I can’t believe we’re still arguing about the minimum wage. Analyses like the [one in the video below] are so clear. The economic realities are so obvious to anyone who is intellectually honest. But the “living wage” claptrap has succeeded in obscuring the truth about the unintended consequences of that failed policy. Whatever you think about the prospect of someone earning $4.00 an hour, it’s better than earning nothing at all and producing nothing at all.
We’ve discussed the minimum wage on this blog before. So I want to deal with a related question: if one wanted to find an economically sound set of policies likely to increase employment, what tools does one have available?
No minimum wage – Given the above analysis, of course, the first thing we’d want to do is let wages find a market price. That may not be fool proof, but more than likely we’d have more jobs available to more people if minwage laws weren’t distorting the U.S. labor market. It’s very difficult for competiting companies to get the right margins if they’re hiring U.S. labor, which is artificially inflated. In short, if you want to be able to hire more Americans, let them work for the market wage. (Yes, some of these wages may be low, but they’d be better all around than an army of unemployed teenagers receiving government benefits, for example.)
Lower corporate taxes – Reduce them to zero if necessary. There is no reason we should be taxing capital and productivity when those are bases of economic growth. Many companies move offshore because the U.S. has the highest corporate taxes in the developed world.

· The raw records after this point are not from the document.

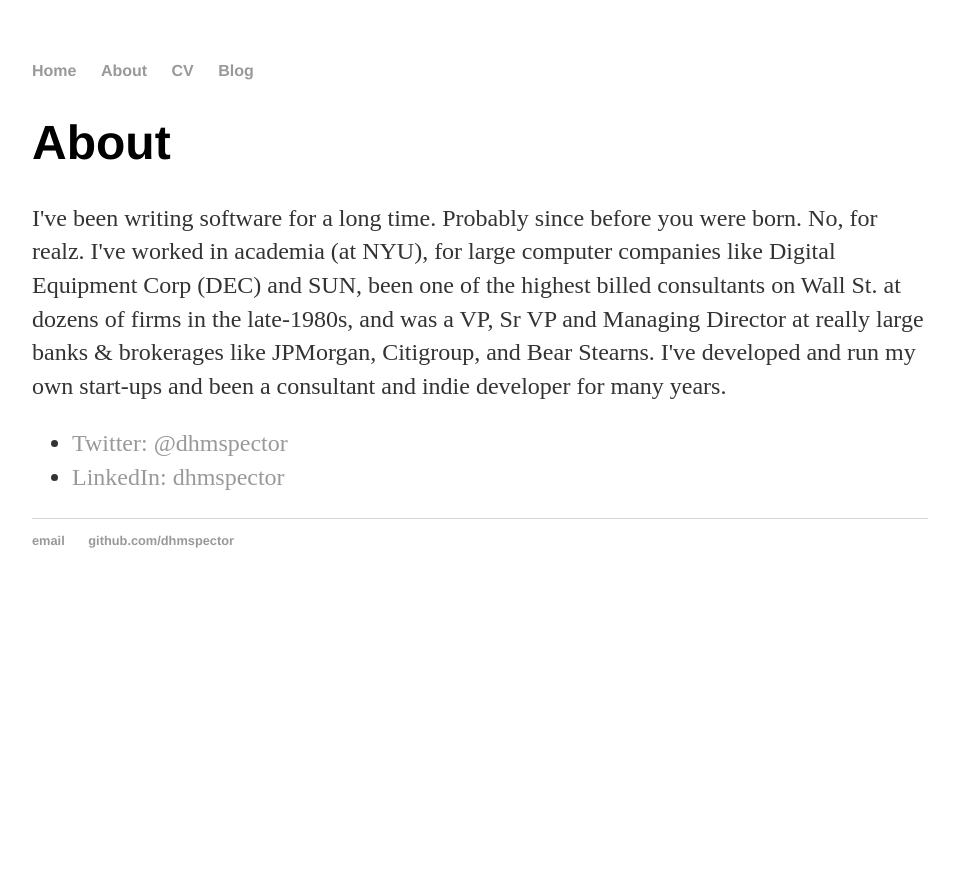
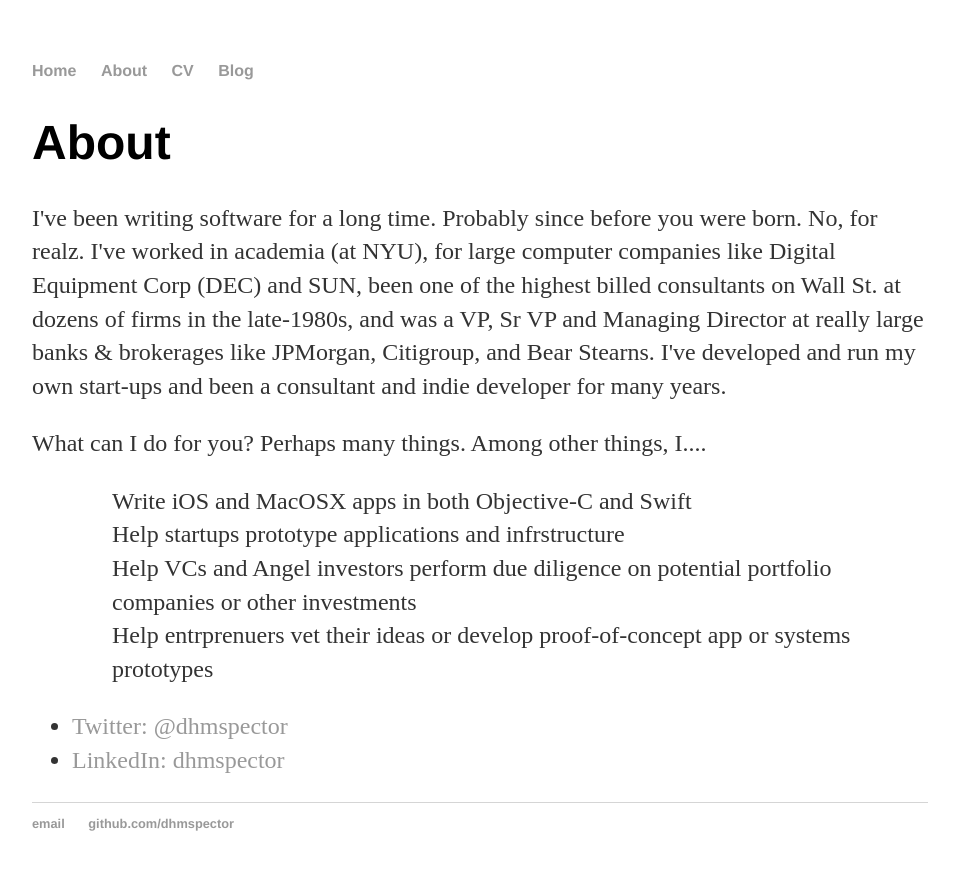
Before and after one commit to dhmspector/dhmspector.github.io, a Jekyll site: the page built from about/index.html, in a window 1280 px wide. Shown: the top 870 px of the page, without its empty margins (160-1114 px from the left). Built offline with Jekyll 4.4.1, drawn with Linux system fonts in a browser that asks for light colours.

Commit message:
more about stuff

```diff
--- a/about/index.html
+++ b/about/index.html
@@ -15,6 +15,15 @@ really large banks & brokerages like JPMorgan, Citigroup, and Bear
 Stearns.  I've developed and run my own start-ups and been a consultant
 and indie developer for many years.  </p>
 
+<p>
+What can I do for you?  Perhaps many things. Among other things, I....
+<ul>
+<ol>Write iOS and MacOSX apps in both Objective-C and Swift</ol>
+<ol>Help startups prototype applications and infrstructure</ol>
+<ol>Help VCs and Angel investors perform due diligence on potential portfolio companies or other investments </ol>
+<ol>Help entrprenuers vet their ideas or  develop proof-of-concept app or systems prototypes</ol>
+</ul>
+</p>
 
 			<ul class="contacts">
 				<li><a href="https://twitter.com/dhmspector">Twitter: @dhmspector</a></li>
```
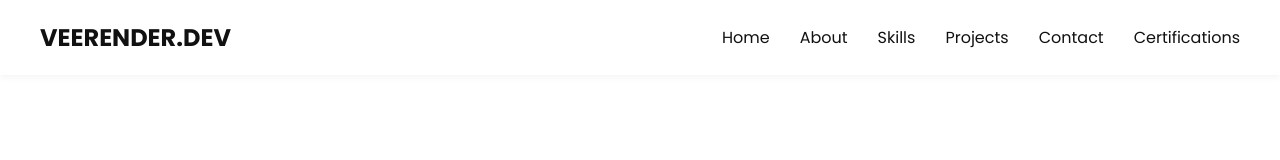
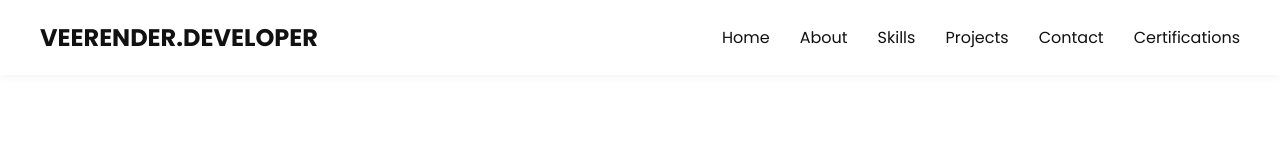
Before and after one commit to Veer123-code/my-portfolio-responsive, a plain HTML site: page index.html in a window 1280 px wide. Shown: the top 160 px of the page. Drawn offline with nearby package versions, Linux system fonts and the light colour scheme.

Commit message:
logo-name changed

```diff
--- a/index.html
+++ b/index.html
@@ -12,7 +12,7 @@
 <body>
     <!-- Navbar -->
     <nav class="navbar">
-        <div class="logo">VEERENDER.DEV</div>
+        <div class="logo">VEERENDER.DEVELOPER</div>
         <input type="checkbox" id="menu-toggle" hidden>
         <label for="menu-toggle" class="menu-icon"><i class="fas fa-bars"></i></label>
         <ul class="nav-links">
@@ -465,7 +465,7 @@
         <!-- Footer -->
         <footer class="footer">
             <div class="footer-container">
-                <h3>VEERENDER.DEV</h3>
+                <h3>VEERENDER.DEVELOPER</h3>
                 <p>Crafting frontend experiences with code & creativity ✨</p>
                 <div class="social-icons">
                     <a href="https://github.com/Veer123-code?tab=repositories" target="_blank"><i class="fab fa-github"></i></a>
```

Reduce and streamline regulations – Many companies move labor and capital (and thus jobs) offshore because the regulatory climate in the U.S. is simply out of control. Often, the regulators have been captured by incumbent firms and the only way to compete effectively is to leave these shores.
Instead of applying bad economics (protectionism) to already bad policies, let’s do what’s necessary to return to growth. With growth, jobs follow. And remember: jobs cannot be ends-in-themselves. When we start to think of jobs as the ends of policy, that’s when we get policies that, paradoxically, are impediments to growth.